Conservative Iranian Ayatollah Ahmad Alamolhoda, custodian of the holy shrine in Mashhad, confirmed Saudi reports on Friday that Iran successfully hacked the telephones of Prime Minster Benjamin Netanyahu's family, according to Radio Farda.“In the past few days, Iran’s cyberattacks have resulted in hacking the mobile telephone of a candidate in Israeli elections and access to all the information," said Alamolhoda, adding that Iran has hacked the telephones of Netanyahu's family members.
The Saudi-based news website Independent Arabic first published the report about the hacking of Sara and Yair's telephones early last week. However, immediately following the report, its authenticity was denied by both the Shin Bet (Israel Security Agency) and the prime minister.
According to the Saudi report, the breach was committed several months ago and it is not yet clear what information was leaked through the tapping of their phones.
The Saudis also connected the hack of the Netanyahu family's phones to the alleged breach of the phone of Blue and White Party leader and former IDF chief of staff, Benny Gantz, which was first reported by Israel's Channel 12. This report was confirmed by Israeli officials, but said that the hacking happened several years ago and only surfaced now in an effort to harm Gantz's election campaign.
Iran's foreign ministry denied the Channel 12 news report that its intelligence service had hacked the mobile phone of Gantz, who is considered the main challenger to Netanyahu. Elections will take place on April 9.
Information about Gantz's phone has been leveraged by the Netanyahu campaign team repeatedly in an attempt to demonstrate that Gantz is a weak candidate who might be vulnerable to blackmail.

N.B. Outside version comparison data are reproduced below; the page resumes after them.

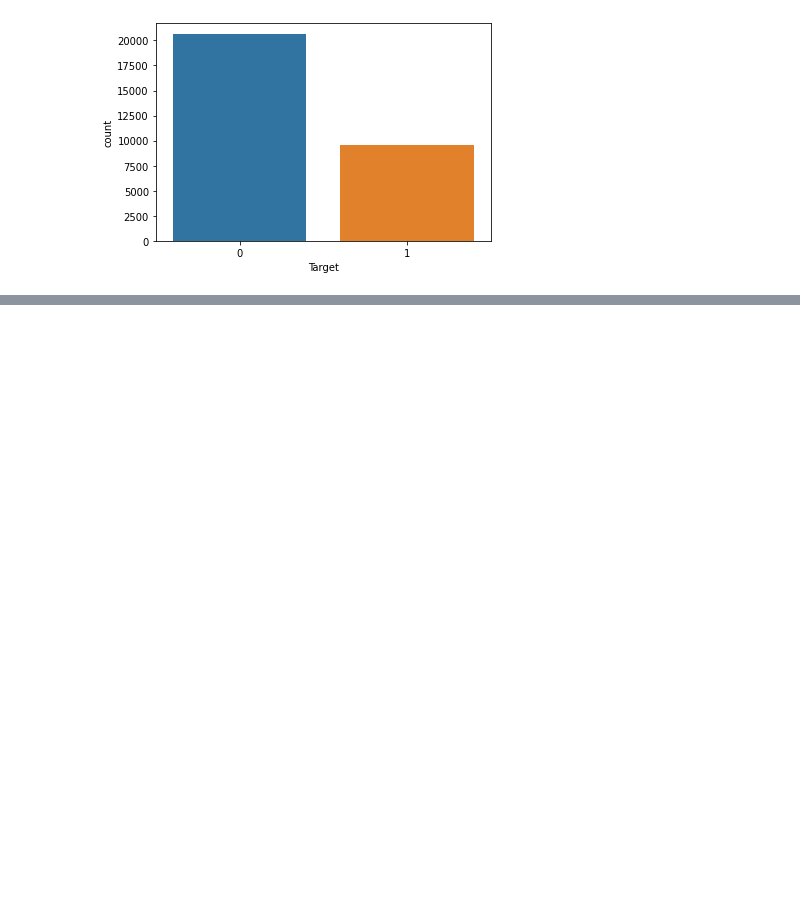
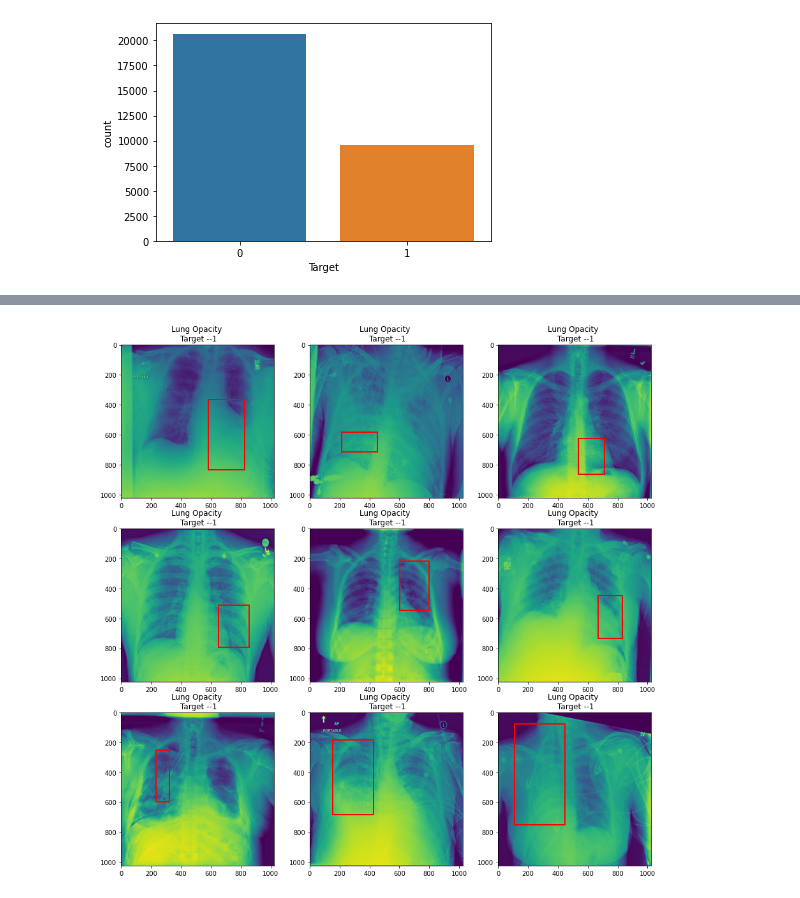
Before and after one commit to baalasangar/MLAI, a Jupyter notebook: 13_Capstone/Image_classification.ipynb, the cells around one changed output, grey strips where cells are left out. Saved outputs shown, nothing was run; the diff lists cells and outputs as text; code cells hidden in the pictures; blank space fills up the shorter version.

Commit message:
still visualization

```diff
--- a/13_Capstone/Image_classification.ipynb
+++ b/13_Capstone/Image_classification.ipynb
@@ -43,7 +57,10 @@ import matplotlib.pyplot as plt
 DATA_ROOT_PATH = "/content/drive/MyDrive/GreatLearning/Captone_project/Pneumonia _DS/"
 META_DATA = os.path.join(DATA_ROOT_PATH,"stage_2_detailed_class_info.csv/stage_2_detailed_class_info.csv")
 TRAIN_LABEL = os.path.join(DATA_ROOT_PATH,"stage_2_train_labels.csv/stage_2_train_labels.csv")
-DATA_ROOT_PATH,META_DATA, TRAIN_LABEL
+TRAIN_FOLDER = os.path.join(DATA_ROOT_PATH,"stage_2_train_images")
+TEST_FOLDER = os.path.join(DATA_ROOT_PATH,"stage_2_test_images")
+
+DATA_ROOT_PATH,META_DATA, TRAIN_LABEL,TRAIN_FOLDER,TEST_FOLDER
 # %% [output]
 ('/content/drive/MyDrive/GreatLearning/Captone_project/Pneumonia _DS/',
  '/content/drive/MyDrive/GreatLearning/Captone_project/Pneumonia _DS/stage_2_detailed_class_info.csv/stage_2_detailed_class_info.csv',
@@ -109,3 +128,9 @@ Name: Target, dtype: int64
 ----------------
 <matplotlib.axes._subplots.AxesSubplot at 0x...>
 [figure]
+# %%
+train_img_list = os.listdir(TRAIN_FOLDER)
+print("Total train image",len(train_img_list))
+
+test_img_list = os.listdir(TEST_FOLDER)
+print("Total train image",len(test_img_list))
@@ -111,0 +166,30 @@ Name: Target, dtype: int64
+# %%
+# Visualize the image
+infected_id = train_data.query("Target == 1").index
+not_infected_id = train_data.query("Target == 0").index
+
+
+def plot_images(id_list):
+  plt.figure(figsize=(15, 15))
+  for i in range(9):
+      index = id_list[np.random.randint(0,100)]
+      file_name = os.path.join(TRAIN_FOLDER,train_img_list[index])
+      img = dicom.dcmread(file_name).pixel_array
+      #print(img.size)
+      ax = plt.subplot(3, 3, i + 1)
+      plt.imshow(img)
+      if str(train_data.iloc[index]["Target"]) == "1":
+        x = int(train_data.iloc[index]["x"])
+        y = int(train_data.iloc[index]["y"])
+        width = int(train_data.iloc[index]["width"])
+        height = int(train_data.iloc[index]["height"])
+        #print(int(x),int(y),(int(x+width), int(y+height)))
+        rect = Rectangle((x,y), width,height, linewidth=2, fill=False,color="red")
+        ax.add_patch(rect)
+      plt.title(meta_data.iloc[index]["class"] +" \n Target --"+str(train_data.iloc[index]["Target"]) )
+      #plt.axis("off")
+  plt.show()
+# %%
+plot_images(infected_id)
+# %% [output]
+[figure, added]
```
Also changed, not shown: parts of 9 cells of this notebook.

Gantz has confirmed that his phone was hacked, but said it carried no sensitive information. He has not blamed Iran.
"The [Israeli] regime's officials are long used to spreading lies," Iranian foreign ministry spokesman Bahram Qasemi said about the Gantz phone-hacking report, according to the state news agency IRNA. "They use their propaganda tools to link any event in the world to Iran."
Qasemi said the allegations were part of an Israeli "psychological war" aimed at stoking hostility.

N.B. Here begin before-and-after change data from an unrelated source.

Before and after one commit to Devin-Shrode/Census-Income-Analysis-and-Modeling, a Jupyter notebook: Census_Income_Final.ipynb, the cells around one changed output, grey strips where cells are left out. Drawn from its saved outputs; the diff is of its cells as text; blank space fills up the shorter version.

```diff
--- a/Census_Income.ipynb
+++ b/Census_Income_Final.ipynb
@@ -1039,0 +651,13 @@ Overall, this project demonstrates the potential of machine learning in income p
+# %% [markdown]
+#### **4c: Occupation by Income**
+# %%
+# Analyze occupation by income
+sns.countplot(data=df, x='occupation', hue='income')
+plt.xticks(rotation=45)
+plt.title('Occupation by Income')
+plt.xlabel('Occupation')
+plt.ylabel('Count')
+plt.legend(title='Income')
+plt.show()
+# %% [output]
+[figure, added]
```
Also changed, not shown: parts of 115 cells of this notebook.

The two arch-enemies have long been locked in a shadow war. Israel and the United States are widely suspected of deploying the Stuxnet malware, uncovered in 2010, that sabotaged components of Iran’s nuclear program.
Iranian hackers have been behind several cyberattacks and online disinformation campaigns in recent years as Iran tries to strengthen its clout in the Middle East and beyond, Reuters reported in November.
The European Union digital security agency said in January that Iran was likely to expand its cyber-espionage as its relations with Western powers worsen.
Qasemi also denied reports by Australian media in February that attempts to hack into the Australian parliament’s computer network originated from Iran.
Reuters contributed to this report.